A rose-laden U.S. cargo plane headed for Miami crashed before dawn Monday near Colombia’s capital, killing a father and son in their home on the ground, Colombian aviation officials said.
None of the plane’s eight U.S. crew members was reported dead, although a hospital director said one was in serious condition. It was the second time in six weeks that a Boeing 747 flown by Ypsilanti, Michigan-based Kalitta Air has crashed.
The plane had stopped in Bogota to pick up flowers – one of Colombia’s biggest exports – and was scheduled to land in Miami.
Seoul, South Korea
Nuclear program talks to reopen
Negotiations on North Korea’s nuclear program will resume this week for the first time in nine months, South Korea’s nuclear envoy said today.
The talks had been on hold since October due to a dispute over North Korea’s obligation to hand over a declaration of its nuclear program. Last month, Pyongyang turned in a partial declaration and destroyed the cooling tower at its main Yongbyon nuclear complex.
The talks are expected to focus on how to verify the North’s declaration.
Six tortured bodies found
Police discovered the tortured and burned bodies of six men in an empty lot Monday, shattering a two-month period of relative calm in this border city’s war on organized crime.

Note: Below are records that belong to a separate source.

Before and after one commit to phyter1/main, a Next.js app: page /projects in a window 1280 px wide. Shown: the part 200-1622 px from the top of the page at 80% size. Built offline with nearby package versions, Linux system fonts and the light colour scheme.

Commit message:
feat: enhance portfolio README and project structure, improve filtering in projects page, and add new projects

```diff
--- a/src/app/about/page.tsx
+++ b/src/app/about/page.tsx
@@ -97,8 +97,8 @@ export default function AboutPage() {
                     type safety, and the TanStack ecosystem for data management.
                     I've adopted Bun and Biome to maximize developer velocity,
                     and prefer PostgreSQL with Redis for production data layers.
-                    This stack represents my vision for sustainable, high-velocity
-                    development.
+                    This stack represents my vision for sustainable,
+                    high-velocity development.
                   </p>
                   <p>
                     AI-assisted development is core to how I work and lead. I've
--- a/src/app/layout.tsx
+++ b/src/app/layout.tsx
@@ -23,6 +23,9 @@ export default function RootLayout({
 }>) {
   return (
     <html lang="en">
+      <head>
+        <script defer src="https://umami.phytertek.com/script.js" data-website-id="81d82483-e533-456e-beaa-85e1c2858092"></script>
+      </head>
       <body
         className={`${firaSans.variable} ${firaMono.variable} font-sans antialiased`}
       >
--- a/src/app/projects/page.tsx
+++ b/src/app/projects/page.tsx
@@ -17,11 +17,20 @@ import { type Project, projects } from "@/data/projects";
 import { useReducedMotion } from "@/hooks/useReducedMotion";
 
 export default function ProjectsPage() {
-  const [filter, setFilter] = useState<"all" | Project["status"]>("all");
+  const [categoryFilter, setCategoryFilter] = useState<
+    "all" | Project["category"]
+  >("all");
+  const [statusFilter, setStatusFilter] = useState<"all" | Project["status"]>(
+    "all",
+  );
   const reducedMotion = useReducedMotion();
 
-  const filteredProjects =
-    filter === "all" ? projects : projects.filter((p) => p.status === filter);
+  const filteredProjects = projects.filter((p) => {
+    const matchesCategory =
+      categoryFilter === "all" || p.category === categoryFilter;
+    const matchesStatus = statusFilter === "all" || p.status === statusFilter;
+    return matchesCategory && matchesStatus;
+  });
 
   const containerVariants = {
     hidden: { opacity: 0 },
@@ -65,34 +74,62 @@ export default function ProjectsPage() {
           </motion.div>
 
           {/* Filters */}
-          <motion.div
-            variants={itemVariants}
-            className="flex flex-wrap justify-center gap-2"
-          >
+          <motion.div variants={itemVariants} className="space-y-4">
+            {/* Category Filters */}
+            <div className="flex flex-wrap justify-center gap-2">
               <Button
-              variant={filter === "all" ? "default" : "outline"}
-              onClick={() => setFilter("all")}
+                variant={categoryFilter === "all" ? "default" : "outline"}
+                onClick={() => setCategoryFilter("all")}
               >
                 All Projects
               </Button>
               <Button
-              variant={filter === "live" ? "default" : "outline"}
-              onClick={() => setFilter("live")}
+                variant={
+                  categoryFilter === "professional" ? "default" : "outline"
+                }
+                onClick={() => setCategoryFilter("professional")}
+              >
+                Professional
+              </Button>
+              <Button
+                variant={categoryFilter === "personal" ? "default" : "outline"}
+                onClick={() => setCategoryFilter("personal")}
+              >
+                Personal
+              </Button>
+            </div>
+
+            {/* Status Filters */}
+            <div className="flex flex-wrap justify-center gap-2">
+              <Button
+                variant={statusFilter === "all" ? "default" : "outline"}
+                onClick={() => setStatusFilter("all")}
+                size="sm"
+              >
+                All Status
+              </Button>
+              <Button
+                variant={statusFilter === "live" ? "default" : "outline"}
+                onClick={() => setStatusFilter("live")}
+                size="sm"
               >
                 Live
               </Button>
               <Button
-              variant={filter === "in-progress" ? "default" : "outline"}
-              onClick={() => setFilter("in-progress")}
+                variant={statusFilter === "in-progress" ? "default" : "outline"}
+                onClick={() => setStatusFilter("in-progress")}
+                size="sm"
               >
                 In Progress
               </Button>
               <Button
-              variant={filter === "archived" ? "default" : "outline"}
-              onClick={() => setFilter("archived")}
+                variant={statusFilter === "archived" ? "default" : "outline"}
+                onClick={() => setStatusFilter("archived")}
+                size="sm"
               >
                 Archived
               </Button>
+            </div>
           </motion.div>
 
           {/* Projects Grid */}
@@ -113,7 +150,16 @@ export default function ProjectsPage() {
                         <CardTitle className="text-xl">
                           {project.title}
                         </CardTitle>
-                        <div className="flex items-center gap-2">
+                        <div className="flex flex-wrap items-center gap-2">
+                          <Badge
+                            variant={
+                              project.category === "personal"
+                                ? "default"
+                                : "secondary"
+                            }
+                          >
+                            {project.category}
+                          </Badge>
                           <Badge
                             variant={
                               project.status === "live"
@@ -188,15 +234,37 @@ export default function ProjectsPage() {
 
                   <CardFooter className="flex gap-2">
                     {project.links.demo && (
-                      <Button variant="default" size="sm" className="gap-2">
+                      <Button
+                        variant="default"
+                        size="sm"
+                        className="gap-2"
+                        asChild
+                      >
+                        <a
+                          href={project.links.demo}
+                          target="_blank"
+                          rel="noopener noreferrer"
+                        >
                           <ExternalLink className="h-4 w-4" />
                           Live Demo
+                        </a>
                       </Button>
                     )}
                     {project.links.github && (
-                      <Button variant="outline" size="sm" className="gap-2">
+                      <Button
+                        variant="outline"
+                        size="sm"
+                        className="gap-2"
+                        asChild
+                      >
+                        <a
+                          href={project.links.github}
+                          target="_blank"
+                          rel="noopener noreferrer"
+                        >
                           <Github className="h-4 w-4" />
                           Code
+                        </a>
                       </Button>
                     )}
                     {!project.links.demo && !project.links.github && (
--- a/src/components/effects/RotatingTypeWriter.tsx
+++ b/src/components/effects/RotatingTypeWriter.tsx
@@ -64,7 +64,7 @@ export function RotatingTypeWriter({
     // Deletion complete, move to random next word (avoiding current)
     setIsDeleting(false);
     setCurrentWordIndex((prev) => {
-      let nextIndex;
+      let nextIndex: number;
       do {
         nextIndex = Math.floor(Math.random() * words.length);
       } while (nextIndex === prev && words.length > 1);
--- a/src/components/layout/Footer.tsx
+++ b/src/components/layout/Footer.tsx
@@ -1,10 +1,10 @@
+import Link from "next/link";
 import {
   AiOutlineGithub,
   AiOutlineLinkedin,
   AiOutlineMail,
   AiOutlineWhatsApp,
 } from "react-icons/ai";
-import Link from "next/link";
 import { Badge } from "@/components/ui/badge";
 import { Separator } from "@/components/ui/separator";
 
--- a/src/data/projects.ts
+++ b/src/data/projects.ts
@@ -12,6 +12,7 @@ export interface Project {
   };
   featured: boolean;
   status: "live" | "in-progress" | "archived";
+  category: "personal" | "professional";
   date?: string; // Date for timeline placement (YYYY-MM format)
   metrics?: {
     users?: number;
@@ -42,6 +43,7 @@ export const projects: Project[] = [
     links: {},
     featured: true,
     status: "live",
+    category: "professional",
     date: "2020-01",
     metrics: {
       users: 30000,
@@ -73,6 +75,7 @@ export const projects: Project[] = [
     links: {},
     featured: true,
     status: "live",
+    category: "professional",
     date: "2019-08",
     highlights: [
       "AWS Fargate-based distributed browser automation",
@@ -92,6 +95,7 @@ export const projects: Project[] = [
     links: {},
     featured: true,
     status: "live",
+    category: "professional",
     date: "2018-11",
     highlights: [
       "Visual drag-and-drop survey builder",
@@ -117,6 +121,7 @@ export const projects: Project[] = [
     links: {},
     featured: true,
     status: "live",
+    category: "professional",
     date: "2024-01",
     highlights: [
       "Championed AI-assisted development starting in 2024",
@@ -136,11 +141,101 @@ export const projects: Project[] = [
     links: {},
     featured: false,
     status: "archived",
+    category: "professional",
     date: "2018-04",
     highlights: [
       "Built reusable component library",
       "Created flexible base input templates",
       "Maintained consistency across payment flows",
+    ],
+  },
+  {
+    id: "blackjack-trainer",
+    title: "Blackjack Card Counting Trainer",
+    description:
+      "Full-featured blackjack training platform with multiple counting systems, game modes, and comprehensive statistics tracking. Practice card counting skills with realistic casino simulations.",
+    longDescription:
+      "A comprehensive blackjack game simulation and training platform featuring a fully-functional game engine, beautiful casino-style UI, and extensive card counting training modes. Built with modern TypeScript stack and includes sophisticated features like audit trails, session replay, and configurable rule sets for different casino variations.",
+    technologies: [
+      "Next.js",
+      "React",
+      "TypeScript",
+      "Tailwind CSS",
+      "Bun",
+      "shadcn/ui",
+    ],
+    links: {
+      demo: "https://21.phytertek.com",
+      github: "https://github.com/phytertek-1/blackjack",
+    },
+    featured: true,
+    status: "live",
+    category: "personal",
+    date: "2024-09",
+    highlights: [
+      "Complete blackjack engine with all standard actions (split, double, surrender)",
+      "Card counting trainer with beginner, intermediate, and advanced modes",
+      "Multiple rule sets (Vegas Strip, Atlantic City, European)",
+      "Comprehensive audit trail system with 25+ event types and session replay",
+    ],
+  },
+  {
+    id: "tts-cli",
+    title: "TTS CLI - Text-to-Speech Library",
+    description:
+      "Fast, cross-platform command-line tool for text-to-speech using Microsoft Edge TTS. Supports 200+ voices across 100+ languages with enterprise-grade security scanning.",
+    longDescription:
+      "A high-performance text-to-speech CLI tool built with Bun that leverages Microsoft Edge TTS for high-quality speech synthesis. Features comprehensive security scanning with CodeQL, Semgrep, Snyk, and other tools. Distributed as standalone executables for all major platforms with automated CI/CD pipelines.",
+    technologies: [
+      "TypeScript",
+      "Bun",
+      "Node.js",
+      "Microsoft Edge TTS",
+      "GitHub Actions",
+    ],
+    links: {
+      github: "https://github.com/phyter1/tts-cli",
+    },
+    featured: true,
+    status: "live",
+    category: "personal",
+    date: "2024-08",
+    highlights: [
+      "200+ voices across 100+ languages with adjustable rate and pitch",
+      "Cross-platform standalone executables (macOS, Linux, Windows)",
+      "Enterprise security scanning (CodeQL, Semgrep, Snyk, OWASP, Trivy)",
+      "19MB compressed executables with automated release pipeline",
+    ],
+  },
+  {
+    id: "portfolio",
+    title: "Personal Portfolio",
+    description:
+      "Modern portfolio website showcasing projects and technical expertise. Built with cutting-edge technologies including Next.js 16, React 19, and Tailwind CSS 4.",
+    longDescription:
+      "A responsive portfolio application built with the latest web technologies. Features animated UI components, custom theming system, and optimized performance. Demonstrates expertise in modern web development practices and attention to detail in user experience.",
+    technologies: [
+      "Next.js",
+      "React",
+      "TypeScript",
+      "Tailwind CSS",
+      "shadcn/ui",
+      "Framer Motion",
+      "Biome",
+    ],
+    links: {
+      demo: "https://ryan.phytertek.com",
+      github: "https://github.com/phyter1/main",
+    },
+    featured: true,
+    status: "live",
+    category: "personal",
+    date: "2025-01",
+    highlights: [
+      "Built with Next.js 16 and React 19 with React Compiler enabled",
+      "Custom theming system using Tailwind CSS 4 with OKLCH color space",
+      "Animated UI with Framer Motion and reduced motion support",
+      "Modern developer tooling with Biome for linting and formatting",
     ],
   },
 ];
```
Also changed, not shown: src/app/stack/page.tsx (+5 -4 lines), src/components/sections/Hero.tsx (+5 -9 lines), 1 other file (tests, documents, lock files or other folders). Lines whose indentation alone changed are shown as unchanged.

An additional five bodies were discovered since Saturday, including a woman whose body was found stuffed in a barrel, in violence believed to be drug related, said state and federal authorities.
The weekend tally pushed the city’s death toll this year to more than 260, compared with about 150 homicides at this time last year, and underscored the Mexican government’s ongoing troubles reining in organized crime.
None of the victims had been identified by late Monday, and authorities did not confirm any motives for the killings. But the nature of the deaths – some of the men had their heads wrapped in plastic and some were charred from burns – suggested that they were the victims of gangsters, authorities said.